In most cases, you can make a sensible guess about how you’re attracting leads, but it always pays to narrow down your options. Try to think beyond where your general audience is and consider where your best audience is. Working on generating high quality, targeted leads from a handful of sources will be more valuable than trying to generate a large volume of less targeted leads from a variety of sources.
You may need to experiment before you begin to focus your efforts. There’s no magic wand you can wave to see immediate results – rather, purposeful experimentation will give you valuable data which can be used to hone your lead generation efforts.
But remember, that whilst being proactive and visible is important, quality will always trump quantity. A great piece of long-form evergreen content on a topic which is really important to your audience can deliver high-quality web traffic for years, whereas you can easily spend hundreds of pounds on AdWords to get the same amount of traffic which is lost as soon as you stop spending. Equally, a well-managed LinkedIn profile is likely to perform better than a scatter-gun approach on every social media platform.
Set goals and measurement criteria
It’s true that the value of some digital marketing activity cannot be easily measured. However, when you’re aiming for high quality leads, you’ll need to set some goals which can be analysed for ROI. The aim, after all, is to find out what resonates most strongly with your audience so you can do more of what works and less of what doesn’t.
There’s nothing more satisfying than purposeful marketing, so it pays to be discerning when it comes to measuring ROI. Using social media or running a PR campaign to drive traffic to your website is all well and good but not all web traffic is good web traffic. Measurement can be further complicated by the fact that in the B2B world a sale can take time and several steps to achieve. Frequently, digital marketing activity will need to generate a lead and then sit behind the telesales or field sales team, with a website, digital assets, and quality content being used to back-up the message of trust to a prospect.

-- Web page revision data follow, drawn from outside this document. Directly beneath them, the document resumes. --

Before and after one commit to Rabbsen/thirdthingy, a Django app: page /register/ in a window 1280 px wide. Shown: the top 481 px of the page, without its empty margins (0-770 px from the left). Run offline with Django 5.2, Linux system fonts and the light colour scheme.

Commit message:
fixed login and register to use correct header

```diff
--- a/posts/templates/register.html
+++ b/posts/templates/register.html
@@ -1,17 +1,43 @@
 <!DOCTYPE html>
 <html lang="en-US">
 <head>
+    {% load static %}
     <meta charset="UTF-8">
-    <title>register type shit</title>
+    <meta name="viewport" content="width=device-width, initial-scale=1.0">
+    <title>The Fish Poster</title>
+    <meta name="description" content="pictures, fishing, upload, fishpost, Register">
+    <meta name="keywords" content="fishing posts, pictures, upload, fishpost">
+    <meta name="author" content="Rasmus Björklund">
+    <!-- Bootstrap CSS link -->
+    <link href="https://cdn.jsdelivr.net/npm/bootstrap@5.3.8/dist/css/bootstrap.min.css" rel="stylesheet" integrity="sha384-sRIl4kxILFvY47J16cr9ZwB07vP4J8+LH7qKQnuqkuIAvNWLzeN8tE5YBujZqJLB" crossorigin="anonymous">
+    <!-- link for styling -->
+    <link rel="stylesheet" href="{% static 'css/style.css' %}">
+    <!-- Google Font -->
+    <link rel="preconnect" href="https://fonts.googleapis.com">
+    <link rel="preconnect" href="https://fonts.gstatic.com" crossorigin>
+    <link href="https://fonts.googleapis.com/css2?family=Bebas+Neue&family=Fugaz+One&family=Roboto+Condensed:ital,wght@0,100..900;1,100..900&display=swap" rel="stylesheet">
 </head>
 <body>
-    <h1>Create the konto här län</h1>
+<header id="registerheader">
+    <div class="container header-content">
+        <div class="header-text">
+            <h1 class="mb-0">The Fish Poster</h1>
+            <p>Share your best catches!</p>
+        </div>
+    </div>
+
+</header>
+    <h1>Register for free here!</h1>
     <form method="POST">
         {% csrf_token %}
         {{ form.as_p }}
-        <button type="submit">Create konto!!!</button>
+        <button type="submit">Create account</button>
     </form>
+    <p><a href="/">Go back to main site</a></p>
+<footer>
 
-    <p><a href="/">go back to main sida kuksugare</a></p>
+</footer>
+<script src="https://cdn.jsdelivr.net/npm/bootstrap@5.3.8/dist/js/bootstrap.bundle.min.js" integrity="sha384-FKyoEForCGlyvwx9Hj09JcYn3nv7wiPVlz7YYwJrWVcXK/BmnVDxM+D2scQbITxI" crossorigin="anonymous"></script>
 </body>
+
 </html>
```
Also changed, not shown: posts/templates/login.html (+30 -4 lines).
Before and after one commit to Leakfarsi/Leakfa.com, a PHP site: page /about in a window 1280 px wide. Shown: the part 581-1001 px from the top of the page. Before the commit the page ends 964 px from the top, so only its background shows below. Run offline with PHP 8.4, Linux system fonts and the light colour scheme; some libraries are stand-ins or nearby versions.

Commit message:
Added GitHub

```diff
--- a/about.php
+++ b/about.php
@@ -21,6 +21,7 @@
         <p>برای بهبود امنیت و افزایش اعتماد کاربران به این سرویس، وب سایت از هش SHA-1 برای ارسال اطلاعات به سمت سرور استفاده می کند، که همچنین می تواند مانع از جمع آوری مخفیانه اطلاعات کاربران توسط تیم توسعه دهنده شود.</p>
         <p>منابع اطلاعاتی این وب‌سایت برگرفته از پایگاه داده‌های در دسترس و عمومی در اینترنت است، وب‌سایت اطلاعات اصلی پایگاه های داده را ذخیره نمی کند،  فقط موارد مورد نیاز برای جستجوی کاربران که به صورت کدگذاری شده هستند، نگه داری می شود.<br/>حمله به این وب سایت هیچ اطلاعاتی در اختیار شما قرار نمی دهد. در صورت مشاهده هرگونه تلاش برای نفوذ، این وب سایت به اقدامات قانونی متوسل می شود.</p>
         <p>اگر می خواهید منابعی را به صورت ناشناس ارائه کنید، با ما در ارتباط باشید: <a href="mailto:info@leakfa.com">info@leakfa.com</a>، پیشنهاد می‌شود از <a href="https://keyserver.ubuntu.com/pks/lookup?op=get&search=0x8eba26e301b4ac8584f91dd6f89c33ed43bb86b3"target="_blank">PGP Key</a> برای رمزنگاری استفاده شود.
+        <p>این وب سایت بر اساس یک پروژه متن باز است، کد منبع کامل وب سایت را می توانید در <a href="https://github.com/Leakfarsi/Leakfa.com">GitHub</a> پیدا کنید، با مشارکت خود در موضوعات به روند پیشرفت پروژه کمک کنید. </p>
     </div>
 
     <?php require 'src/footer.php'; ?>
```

Because people are an expensive resource, at Goldcrest we’re well aware of the need to nurture quality over quantity as far as we can. This means we have to be targeted in our marketing output to reach the people who can be best served by our clients. And we have to ensure there’s a smooth transition from digital marketing channels to the sales team to nurture leads and pass them through efficiently with the appropriate marketing support.
Use your data to refine your strategy
The final piece of the jigsaw is to use data to continuously increase the impact of your marketing. This involves gathering data over a period of time and identifying the tactics which deliver the best leads – those which convert the quickest and/or are of the highest value. Over a relatively short period, it will be possible to gather enough data to glean reliable insights.
Knowledge is power.
For example, what drives web traffic but not conversions? Which landing pages generate the most interest? Which forms or call to action buttons generate the most enquiries? Which topics see the highest open rates on your email campaigns? What sort of social media posts get the most engagement? What keywords are most valuable?
Taking time to analyse what your data is telling you will mean you can refine the strategy and focus your efforts on doing the mix of activity that delivers the best return. You should be able to assess the cost of your digital marketing efforts against the cost of generating and converting a lead.
There are, of course, lots of hard-to-measure benefits from digital marketing. Increased brand awareness and an authoritative market position are just two of the less tangible results of an effective strategy (though these goals should also generate leads, time and repetition come into play). However, thinking about your goals and using data to identify what works best means you can be much more effective. And that, above anything, is what every business needs in return for its marketing investment.